▸ **Instructions for the task**:
Look through the records and copy each line with the string "Routes" in it.

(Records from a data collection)
----------------------------------------

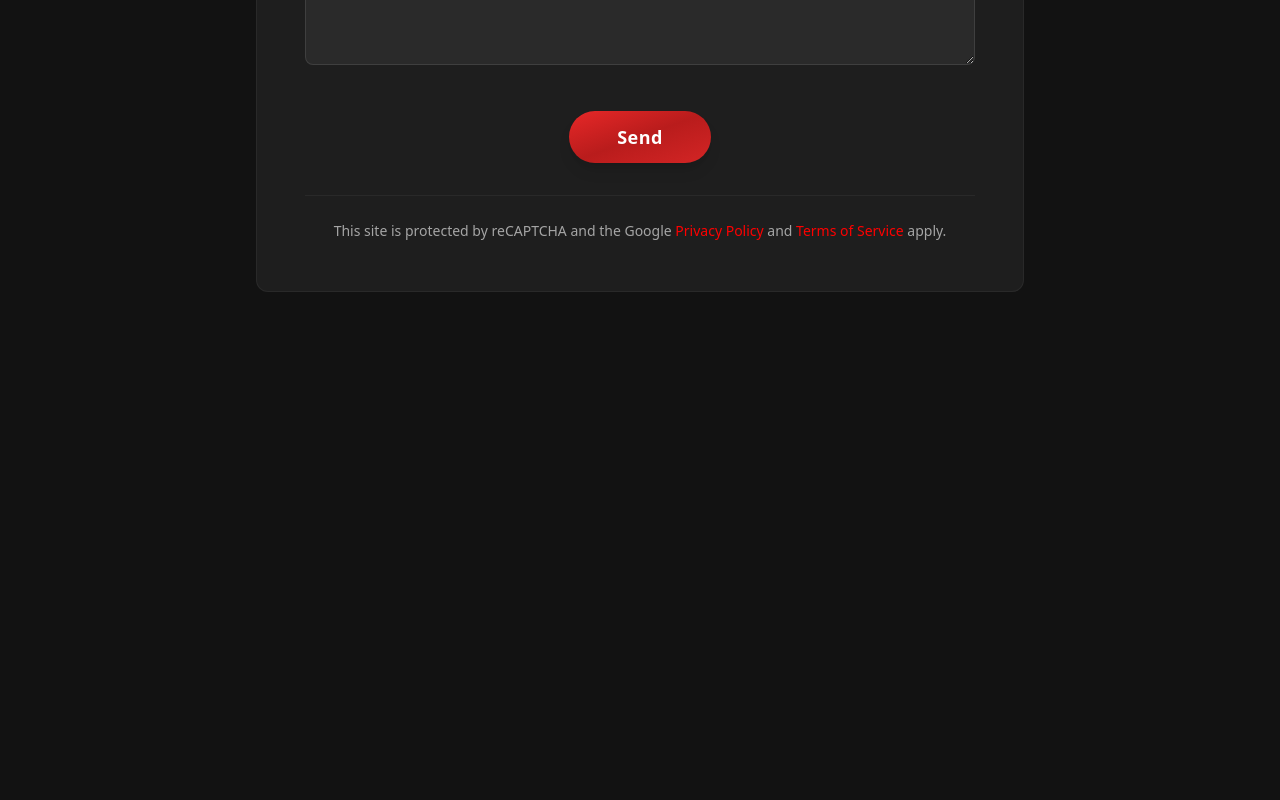
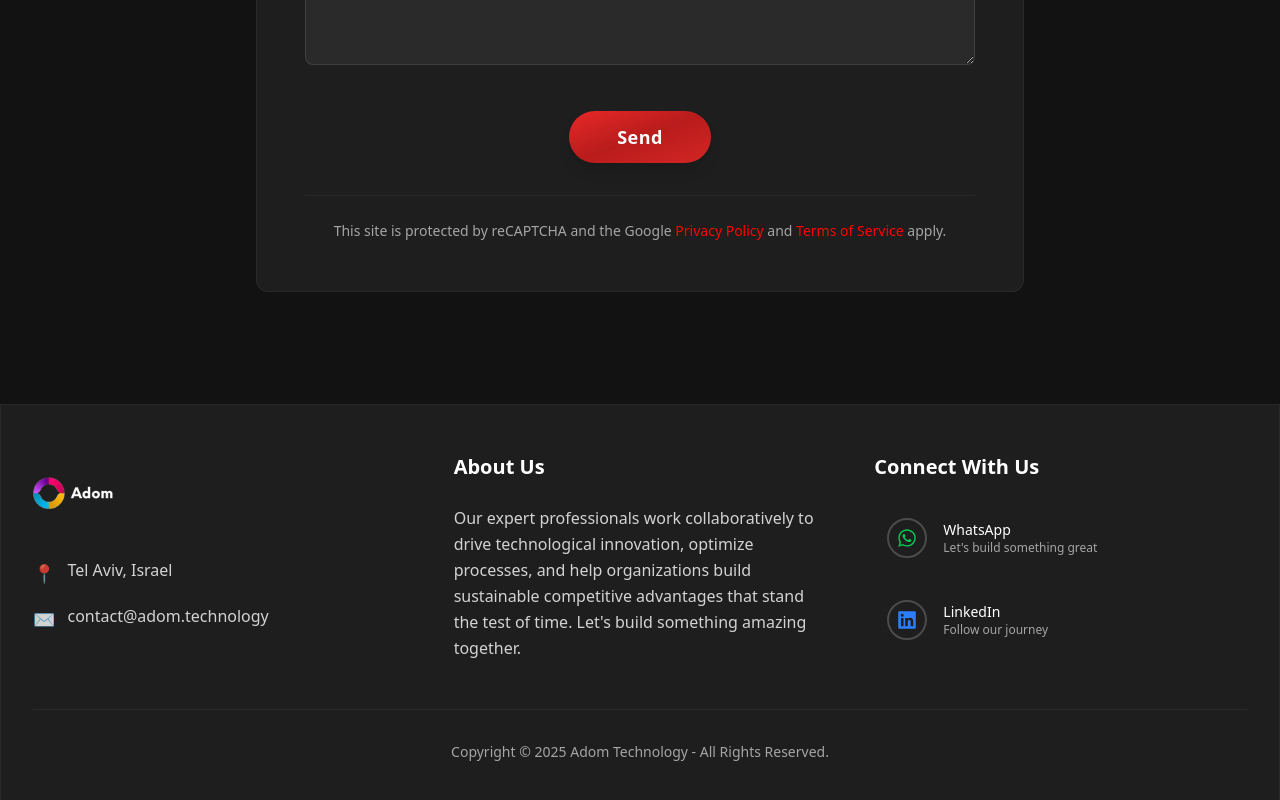
Before and after one commit to NetanelZeltserman/adom-tech, a React (Vite) app: page /contact in a window 1280 px wide. Shown: the part 642-1442 px from the top of the page. Before the commit the page ends 1046 px from the top, so only its background shows below. Built offline with nearby package versions, Linux system fonts and the light colour scheme.

Commit message:
feat (ui/layout): Add footer to layout
- Integrate Navbar and Footer components into the main App for consistent navigation
- Add Footer component with social links and company information
- Remove Navbar from individual pages to avoid code redundency

```diff
--- a/src/App.tsx
+++ b/src/App.tsx
@@ -1,16 +1,20 @@
 import { BrowserRouter as Router, Routes, Route } from 'react-router-dom'
+import Navbar from '@/components/layout/Navbar'
 import HomePage from '@/components/home'
 import AboutPage from '@/components/about'
 import ContactPage from '@/components/contact'
+import Footer from '@/components/layout/footer'
 
 function App() {
   return (
     <Router>
+      <Navbar />
       <Routes>
         <Route path="/" element={<HomePage />} />
         <Route path="/about" element={<AboutPage />} />
         <Route path="/contact" element={<ContactPage />} />
       </Routes>
+      <Footer />
     </Router>
   )
 }
--- a/src/components/about/index.tsx
+++ b/src/components/about/index.tsx
@@ -1,4 +1,3 @@
-import Navbar from '@/components/layout/Navbar'
 import { founders } from '@/data/team'
 import Button from '@/components/Button'
 import CallToAction from '@/components/CallToAction'
@@ -7,8 +6,6 @@ import FounderCard from '@/components/about/FounderCard'
 export default function AboutPage() {
   return (
     <>
-      <Navbar />
-
       <section className="relative min-h-screen flex items-center justify-center py-20 px-4 sm:px-8 lg:px-12">
         <video
           autoPlay
--- a/src/components/contact/index.tsx
+++ b/src/components/contact/index.tsx
@@ -1,12 +1,9 @@
-import Navbar from '@/components/layout/Navbar';
 import ContactForm from '@/components/contact/ContactForm';
 
 export default function ContactPage() {
 
   return (
     <div className="min-h-screen">
-      <Navbar />
-
       <div className="py-28 px-4">
         <div className="max-w-3xl mx-auto">
           <div className="text-center mb-12">
--- a/src/components/home/index.tsx
+++ b/src/components/home/index.tsx
@@ -1,17 +1,17 @@
-import Navbar from '@/components/layout/Navbar'
 import HeroSection from '@/components/home/HeroSection'
 import SkillsSection from '@/components/home/SkillsSection'
 import TestimonialsSection from '@/components/home/TestimonialsSection'
 import { ProjectsSection } from '@/components/home/projects'
+import CallToAction from '@/components/CallToAction'
 
 export default function HomePage() {
   return (
     <>
-      <Navbar />
       <HeroSection />
       <SkillsSection />
       <TestimonialsSection />
       <ProjectsSection />
+      <CallToAction />
     </>
   )
 }
--- /dev/null
+++ b/src/components/layout/footer/SocialLinks.tsx
@@ -0,0 +1,41 @@
+import { type SocialLink } from "@/data/social";
+
+export default function SocialLinkItem({ name, href, icon: IconComponent, color, description }: SocialLink) {
+  const colorClasses = {
+    green: {
+      border: "group-hover:border-green-500",
+      text: "text-green-500 group-hover:text-green-400",
+      shadow: "group-hover:shadow-green-500/25",
+      hoverText: "group-hover:text-green-400"
+    },
+    blue: {
+      border: "group-hover:border-blue-500",
+      text: "text-blue-500 group-hover:text-blue-400",
+      shadow: "group-hover:shadow-blue-500/25",
+      hoverText: "group-hover:text-blue-400"
+    }
+  };
+
+  const classes = colorClasses[color];
+
+  return (
+    <a
+      href={href}
+      target="_blank"
+      rel="noopener noreferrer"
+      className="group flex items-center space-x-4 p-3 rounded-xl hover:bg-white/5 transition-all duration-300 hover:scale-[1.02] cursor-pointer border border-transparent hover:border-white/10"
+    >
+      <div className={`relative w-10 h-10 rounded-full border-2 border-white/20 ${classes.border} flex items-center justify-center transition-all duration-300 group-hover:shadow-lg ${classes.shadow} flex-shrink-0`}>
+        <div className={`${classes.text} transition-colors duration-300`}>
+          <IconComponent className="w-5 h-5" />
+        </div>
+      </div>
+      <div className="flex-1 min-w-0">
+        <p className={`text-white font-medium ${classes.hoverText} transition-colors duration-300 text-sm`}>
+          {name}
+        </p>
+        <p className="text-white/60 text-xs">{description}</p>
+      </div>
+    </a>
+  );
+}
--- /dev/null
+++ b/src/components/layout/footer/index.tsx
@@ -0,0 +1,63 @@
+import SocialLinkItem from "@/components/layout/footer/SocialLinks";
+import { SOCIAL_LINKS } from "@/data/social";
+
+export default function Footer() {
+  const currentYear = new Date().getFullYear();
+
+  return (
+    <footer className="text-white py-12 bg-[#1E1E1E] border border-white/5">
+      <div className="max-w-7xl mx-auto px-4 sm:px-6 lg:px-8">
+        <div className="grid grid-cols-1 md:grid-cols-2 lg:grid-cols-3 gap-8 lg:gap-12 items-start">
+          <div className="flex flex-col">
+            <div className="mb-6">
+              <img
+                src="/logo_text.png"
+                alt="Adom Technology"
+                className="h-20 w-auto object-contain max-w-full"
+              />
+            </div>
+            <div className="space-y-4 text-white/80">
+              <div className="flex items-start">
+                <span className="mr-3 text-lg mt-0.5 flex-shrink-0">📍</span>
+                <span className="leading-relaxed">Tel Aviv, Israel</span>
+              </div>
+              <div className="flex items-start">
+                <span className="mr-3 text-lg mt-0.5 flex-shrink-0">✉️</span>
+                <a
+                  href="mailto:contact@adom.technology"
+                  className="hover:text-white transition-colors duration-300 hover:underline leading-relaxed break-words"
+                >
+                  contact@adom.technology
+                </a>
+              </div>
+            </div>
+          </div>
+
+          <div className="flex flex-col lg:col-span-1">
+            <h4 className="text-xl font-semibold mb-6 text-white">About Us</h4>
+            <div className="flex-1">
+              <p className="text-white/80 leading-relaxed text-sm lg:text-base">
+                Our expert professionals work collaboratively to drive technological innovation, optimize processes, and help organizations build sustainable competitive advantages that stand the test of time. Let's build something amazing together.
+              </p>
+            </div>
+          </div>
+
+          <div className="flex flex-col md:col-span-2 lg:col-span-1">
+            <h4 className="text-xl font-semibold mb-6 text-white">Connect With Us</h4>
+            <div className="flex flex-col space-y-4">
+              {SOCIAL_LINKS.map((link) => (
+                <SocialLinkItem key={link.name} {...link} />
+              ))}
+            </div>
+          </div>
+        </div>
+
+        <div className="border-t border-white/5 mt-12 pt-8">
+          <p className="text-center text-white/60 text-sm">
+            Copyright © {currentYear} Adom Technology - All Rights Reserved.
+          </p>
+        </div>
+      </div>
+    </footer>
+  );
+}
--- /dev/null
+++ b/src/data/social.ts
@@ -0,0 +1,27 @@
+import { FaWhatsapp, FaLinkedin } from 'react-icons/fa';
+import { type IconType } from 'react-icons';
+
+export interface SocialLink {
+  name: string;
+  href: string;
+  icon: IconType;
+  color: 'green' | 'blue';
+  description: string;
+}
+
+export const SOCIAL_LINKS: SocialLink[] = [
+  {
+    name: "WhatsApp",
+    href: "https://wa.me/972525951809?text=Hello%2C%20I'm%20interested%20in%20learning%20more%20about%20your%20services",
+    color: "green",
+    description: "Let's build something great",
+    icon: FaWhatsapp
+  },
+  {
+    name: "LinkedIn",
+    href: "https://www.linkedin.com/company/adom-technology",
+    color: "blue",
+    description: "Follow our journey",
+    icon: FaLinkedin
+  }
+];
```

----------------------------------------

▸ **Response below**:
 import { BrowserRouter as Router, Routes, Route } from 'react-router-dom'
       <Routes>
       </Routes>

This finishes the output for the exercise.